Dairy buck distribution in Masaka District of Uganda

Initial Buck

Choice of the initial buck is governed by two conflicting needs. Firstly we want people to grade up as quickly as possible, in order to get a significant amount of milk from the first cross-breeds. This would favour a high-grade male. Against this is the risk that such males will fall sick and die under village conditions. The favoured grades are 75% or 87.5% dairy blood, with the higher grade goats going to the buck-keepers that we have the highest confidence in. Sometimes the male is young, and the buck-keeper must look after it for a few months before it is ready to mate.

Subsequent placed males

After the male has been in place for around 18 months, there will be daughters ready for mating. So this male is moved on to another village, and an unrelated male is brought in. The blood level of this male should be high enough that people who do not yet have cross-breeds can make good progress. But it should not be so high that those who do have cross-bred kids seriously overshoot the target of 50% dairy blood. A compromise of 75% is generally suitable.  When this male has been in place for a further 18 months, a third male will be brought - typically around 62.5% dairy blood.
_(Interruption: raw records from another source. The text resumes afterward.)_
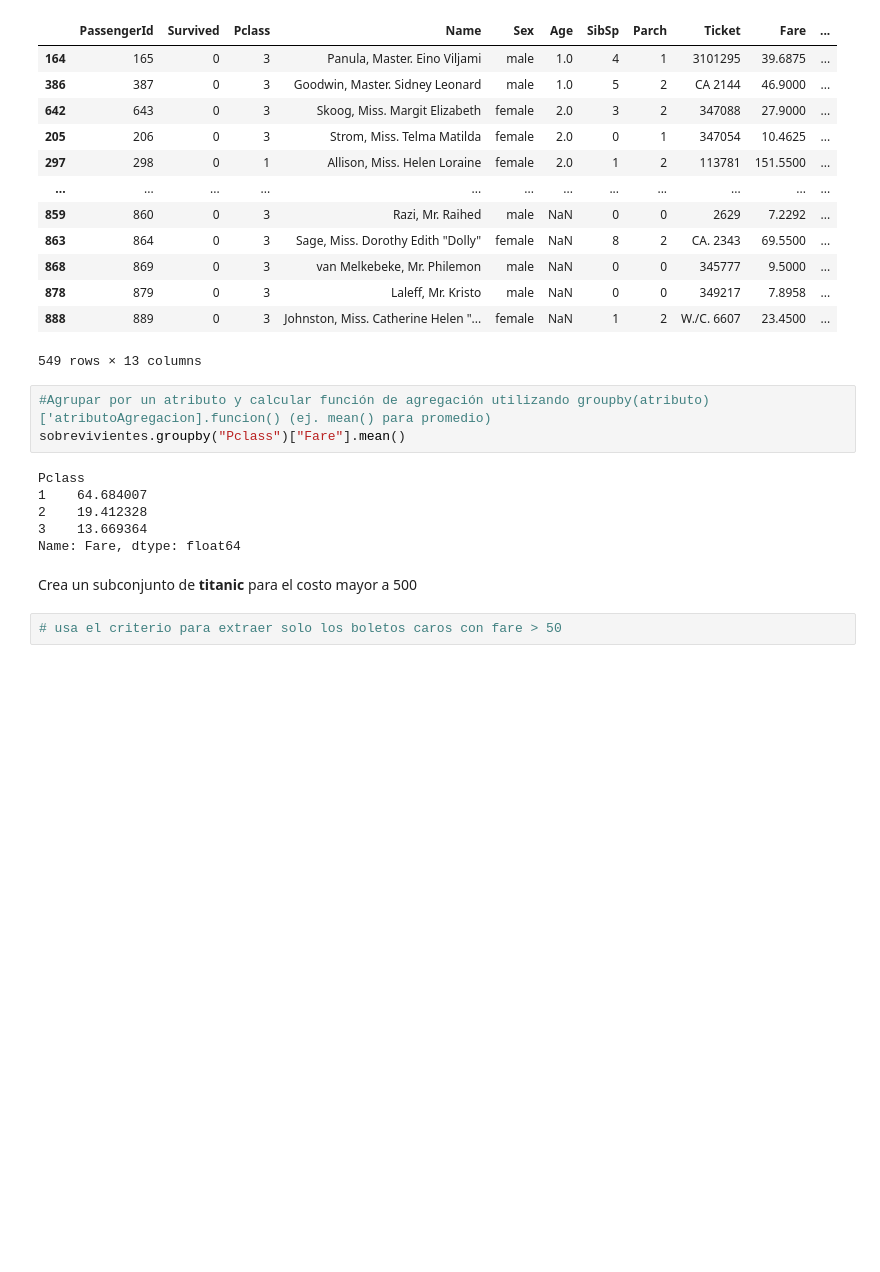
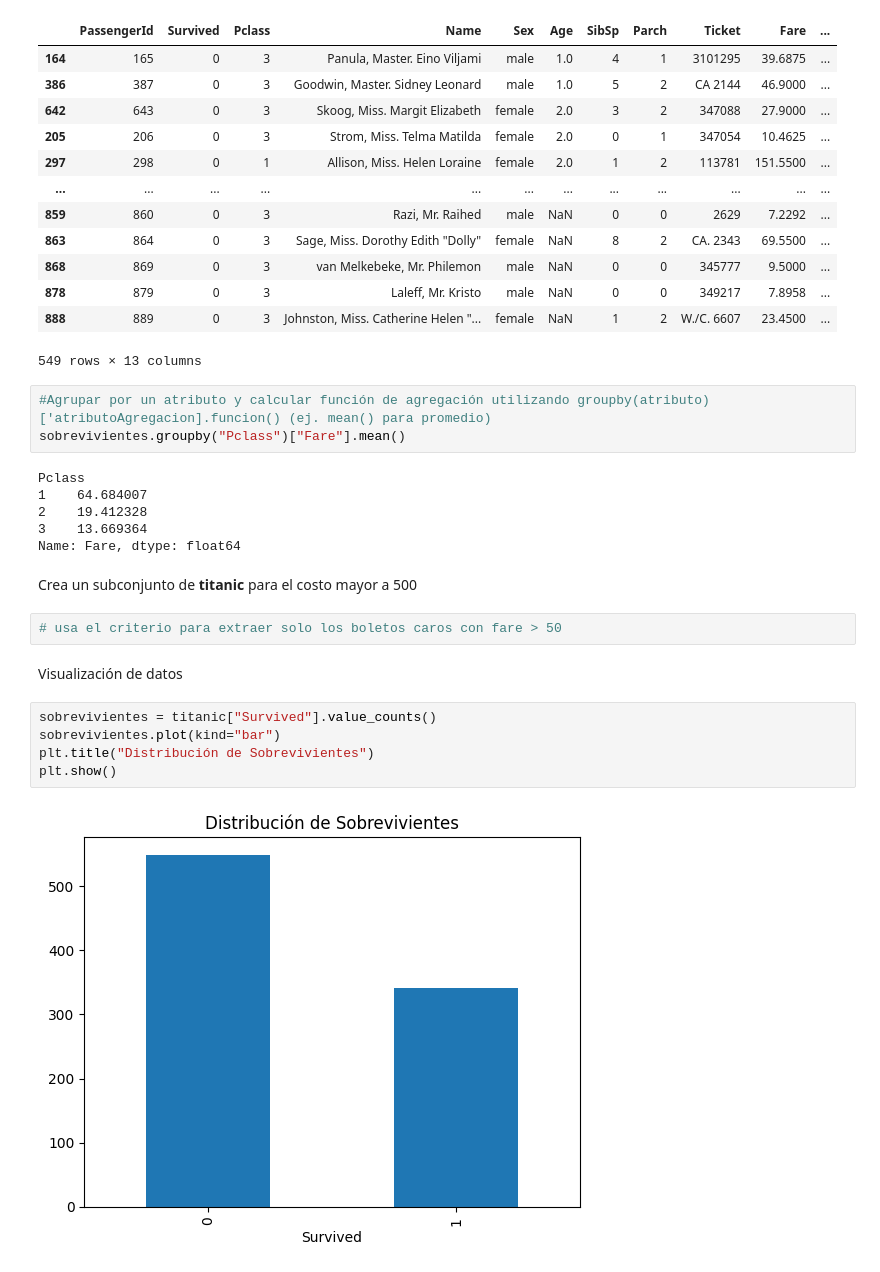
Before and after one commit to eugeniovegaA01571286/LaboratorioA01571286, a Jupyter notebook: LecturaDatos-Pandas-1-A01571286.ipynb, the cells around one changed output. Saved outputs shown, nothing was run; the diff lists cells and outputs as text; blank space fills up the shorter version.

Commit message:
Se subió archivo de Datos Titanic con Pandas
Este archivo es el completo, ya que incluye gráficas de estadística básica (Eugenio Lorenzo Vega Guevara A01571286)

```diff
--- a/LecturaDatos-Pandas-1-A01571286.ipynb
+++ b/LecturaDatos-Pandas-1-A01571286.ipynb
@@ -321,3 +321,12 @@ Name: Fare, dtype: float64
 Crea un subconjunto de **titanic** para el costo mayor a 500
 # %%
 # usa el criterio para extraer solo los boletos caros con fare > 50
+# %% [markdown]
+Visualización de datos
+# %%
+sobrevivientes = titanic["Survived"].value_counts()
+sobrevivientes.plot(kind="bar")
+plt.title("Distribución de Sobrevivientes")
+plt.show()
+# %% [output]
+[figure, added]
```
Also changed, not shown: parts of 3 cells of this notebook.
50% bucks

The three ‘improver bucks’ described above cover a total of 4½ years. At the end of this time a majority of those interested in breeding dairy goats will have cross-breeds of some grade or other - some somewhat below the 50% target and some a little higher. At this stage, the local breeders’ groups need to identify for themselves  he best available buck of approximately 50% dairy blood. At this point the programme will stop bringing in more bucks, but will continue to support the farmer’s groups with training, advice and organising inter-group meetings.

Long-term

The long-term survival of the breeding programme depends very strongly on the establishment of breeders’ groups which will oversee the selection process. Each cluster of villages will oversee the choice of bucks and their rotation between the villages within that cluster. Occasionally exchange of bucks will occur between clusters, arranged through higher level groups.

Because transport costs are relatively high, most buck rotation will probably be as local as possible, consistent with avoiding in-breeding and improving quality.

Young dairy cross buck being delivered to Mazinga Sub-Project, Masaka 50% dairy cross buck showing high growth rate